> _Requirement_: Whenever a line below holds the word "button", count it; please give only the final number.

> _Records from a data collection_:
=-=-=

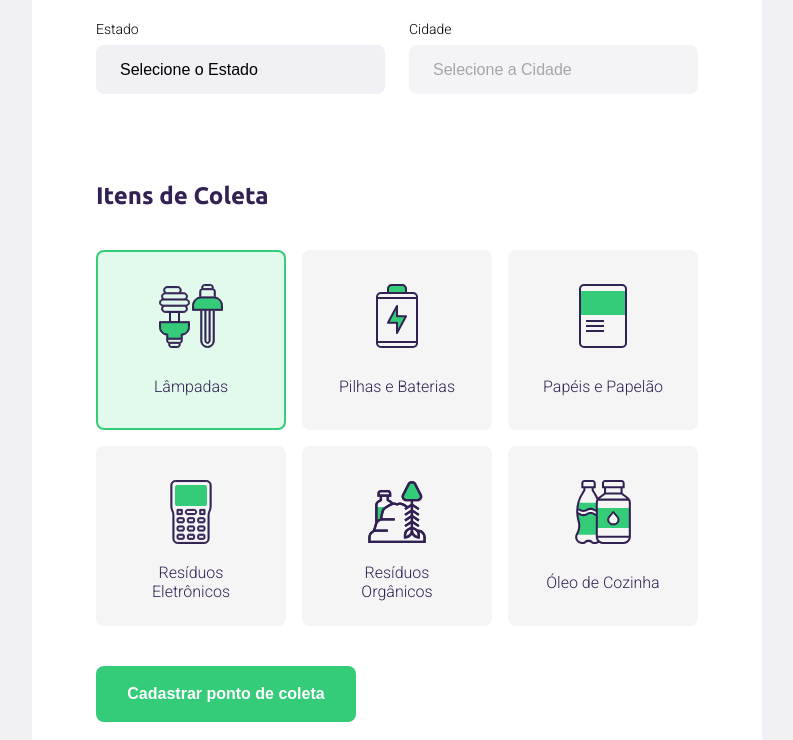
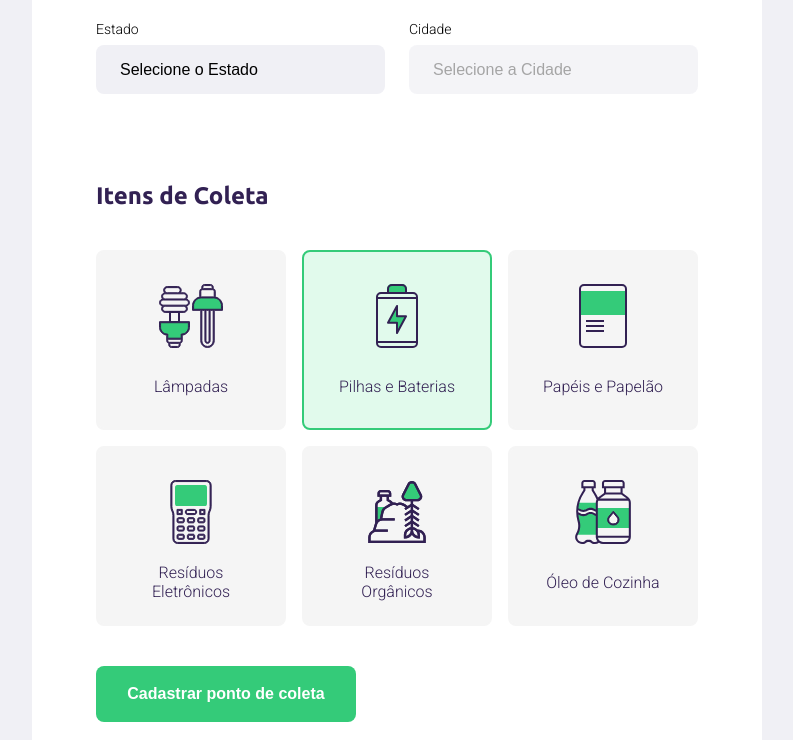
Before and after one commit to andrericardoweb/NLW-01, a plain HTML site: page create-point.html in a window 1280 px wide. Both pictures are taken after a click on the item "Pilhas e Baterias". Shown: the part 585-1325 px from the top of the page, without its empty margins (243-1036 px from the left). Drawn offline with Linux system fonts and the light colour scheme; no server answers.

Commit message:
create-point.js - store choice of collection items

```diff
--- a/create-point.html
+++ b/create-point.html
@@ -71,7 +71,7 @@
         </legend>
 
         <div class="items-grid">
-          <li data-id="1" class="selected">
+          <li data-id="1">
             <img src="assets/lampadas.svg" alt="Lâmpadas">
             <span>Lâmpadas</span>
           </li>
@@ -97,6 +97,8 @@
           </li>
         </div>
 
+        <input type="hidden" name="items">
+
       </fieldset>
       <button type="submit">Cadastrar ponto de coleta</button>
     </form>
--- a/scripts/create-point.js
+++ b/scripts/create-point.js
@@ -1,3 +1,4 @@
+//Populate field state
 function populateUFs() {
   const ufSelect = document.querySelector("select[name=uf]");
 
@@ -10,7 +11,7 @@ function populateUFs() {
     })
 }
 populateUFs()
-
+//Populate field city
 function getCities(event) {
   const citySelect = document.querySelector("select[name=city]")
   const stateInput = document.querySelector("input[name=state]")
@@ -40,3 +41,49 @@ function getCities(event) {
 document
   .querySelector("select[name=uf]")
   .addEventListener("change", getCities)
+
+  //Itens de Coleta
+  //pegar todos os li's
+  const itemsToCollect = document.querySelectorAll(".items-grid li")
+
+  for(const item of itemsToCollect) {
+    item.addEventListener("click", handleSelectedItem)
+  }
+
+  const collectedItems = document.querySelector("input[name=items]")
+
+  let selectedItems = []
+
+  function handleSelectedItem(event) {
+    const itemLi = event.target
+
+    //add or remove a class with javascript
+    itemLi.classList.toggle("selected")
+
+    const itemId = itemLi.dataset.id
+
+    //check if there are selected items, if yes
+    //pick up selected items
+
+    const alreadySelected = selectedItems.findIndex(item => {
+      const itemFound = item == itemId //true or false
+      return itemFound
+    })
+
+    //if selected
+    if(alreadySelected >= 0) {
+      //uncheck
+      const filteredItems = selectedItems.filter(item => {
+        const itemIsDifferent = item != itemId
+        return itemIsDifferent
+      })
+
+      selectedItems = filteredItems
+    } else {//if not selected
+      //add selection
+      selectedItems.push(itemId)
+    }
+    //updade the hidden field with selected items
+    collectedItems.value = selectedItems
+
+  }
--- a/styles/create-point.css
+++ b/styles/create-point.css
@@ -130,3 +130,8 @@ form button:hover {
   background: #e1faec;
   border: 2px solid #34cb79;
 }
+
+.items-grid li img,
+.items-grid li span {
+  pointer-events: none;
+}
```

=-=-=

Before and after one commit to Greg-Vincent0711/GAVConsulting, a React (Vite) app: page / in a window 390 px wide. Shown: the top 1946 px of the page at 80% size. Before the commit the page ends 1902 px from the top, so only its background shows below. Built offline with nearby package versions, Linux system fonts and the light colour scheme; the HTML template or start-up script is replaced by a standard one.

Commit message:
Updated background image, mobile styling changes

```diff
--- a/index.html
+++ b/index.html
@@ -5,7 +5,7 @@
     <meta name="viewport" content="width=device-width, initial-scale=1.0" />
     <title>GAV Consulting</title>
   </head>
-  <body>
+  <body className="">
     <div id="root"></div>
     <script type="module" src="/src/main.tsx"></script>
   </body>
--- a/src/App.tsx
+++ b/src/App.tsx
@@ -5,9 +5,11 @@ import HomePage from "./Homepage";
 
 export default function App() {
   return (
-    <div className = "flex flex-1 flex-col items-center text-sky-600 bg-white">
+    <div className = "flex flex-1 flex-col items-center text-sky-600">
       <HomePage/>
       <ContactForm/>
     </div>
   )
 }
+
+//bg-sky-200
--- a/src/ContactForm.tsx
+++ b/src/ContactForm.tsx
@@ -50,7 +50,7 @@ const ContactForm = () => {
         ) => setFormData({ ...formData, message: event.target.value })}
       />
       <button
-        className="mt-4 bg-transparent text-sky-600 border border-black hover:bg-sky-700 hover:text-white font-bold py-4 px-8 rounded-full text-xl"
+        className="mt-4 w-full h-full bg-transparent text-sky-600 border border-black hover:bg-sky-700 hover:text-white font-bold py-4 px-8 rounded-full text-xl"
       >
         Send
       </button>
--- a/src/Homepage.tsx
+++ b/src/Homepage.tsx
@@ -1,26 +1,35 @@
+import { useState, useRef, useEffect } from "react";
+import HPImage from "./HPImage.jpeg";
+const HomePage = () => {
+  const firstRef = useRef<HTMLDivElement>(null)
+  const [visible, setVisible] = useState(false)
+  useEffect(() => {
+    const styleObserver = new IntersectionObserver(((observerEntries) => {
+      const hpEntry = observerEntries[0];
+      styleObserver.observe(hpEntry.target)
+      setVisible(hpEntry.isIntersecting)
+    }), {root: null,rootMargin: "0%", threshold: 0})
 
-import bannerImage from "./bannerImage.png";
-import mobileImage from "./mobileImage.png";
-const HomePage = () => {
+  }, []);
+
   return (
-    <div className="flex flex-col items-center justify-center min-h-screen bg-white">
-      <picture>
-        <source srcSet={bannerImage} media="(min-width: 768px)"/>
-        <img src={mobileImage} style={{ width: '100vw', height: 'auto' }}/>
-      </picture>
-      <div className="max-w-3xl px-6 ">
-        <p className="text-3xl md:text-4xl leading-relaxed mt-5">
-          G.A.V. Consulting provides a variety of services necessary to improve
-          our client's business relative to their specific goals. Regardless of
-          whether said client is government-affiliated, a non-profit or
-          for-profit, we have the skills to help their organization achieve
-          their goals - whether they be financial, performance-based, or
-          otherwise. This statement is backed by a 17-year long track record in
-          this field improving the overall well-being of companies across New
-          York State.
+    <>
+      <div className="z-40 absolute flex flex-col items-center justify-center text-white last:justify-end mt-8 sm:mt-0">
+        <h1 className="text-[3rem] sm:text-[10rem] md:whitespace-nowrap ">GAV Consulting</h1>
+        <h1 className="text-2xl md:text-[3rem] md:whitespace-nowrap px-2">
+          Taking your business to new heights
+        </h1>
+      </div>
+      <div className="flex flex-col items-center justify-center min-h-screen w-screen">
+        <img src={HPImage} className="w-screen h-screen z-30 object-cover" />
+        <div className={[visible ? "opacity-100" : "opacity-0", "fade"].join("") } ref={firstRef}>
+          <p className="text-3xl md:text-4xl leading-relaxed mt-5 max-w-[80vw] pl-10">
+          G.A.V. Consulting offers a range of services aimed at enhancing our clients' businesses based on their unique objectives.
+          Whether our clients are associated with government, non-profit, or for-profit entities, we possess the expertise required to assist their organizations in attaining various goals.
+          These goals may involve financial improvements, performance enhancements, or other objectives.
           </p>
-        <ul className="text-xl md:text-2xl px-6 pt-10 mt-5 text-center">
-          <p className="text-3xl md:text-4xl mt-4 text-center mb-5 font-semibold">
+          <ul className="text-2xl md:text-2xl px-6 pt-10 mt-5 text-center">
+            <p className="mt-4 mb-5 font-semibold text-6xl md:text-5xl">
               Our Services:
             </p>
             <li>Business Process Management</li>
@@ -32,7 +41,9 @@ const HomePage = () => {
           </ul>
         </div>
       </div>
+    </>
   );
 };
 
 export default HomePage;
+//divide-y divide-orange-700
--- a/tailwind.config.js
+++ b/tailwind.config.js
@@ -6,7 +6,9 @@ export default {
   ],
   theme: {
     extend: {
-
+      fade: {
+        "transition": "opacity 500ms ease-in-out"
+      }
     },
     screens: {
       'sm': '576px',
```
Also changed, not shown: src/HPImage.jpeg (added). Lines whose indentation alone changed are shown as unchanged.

=-=-=

> _Your response_: 4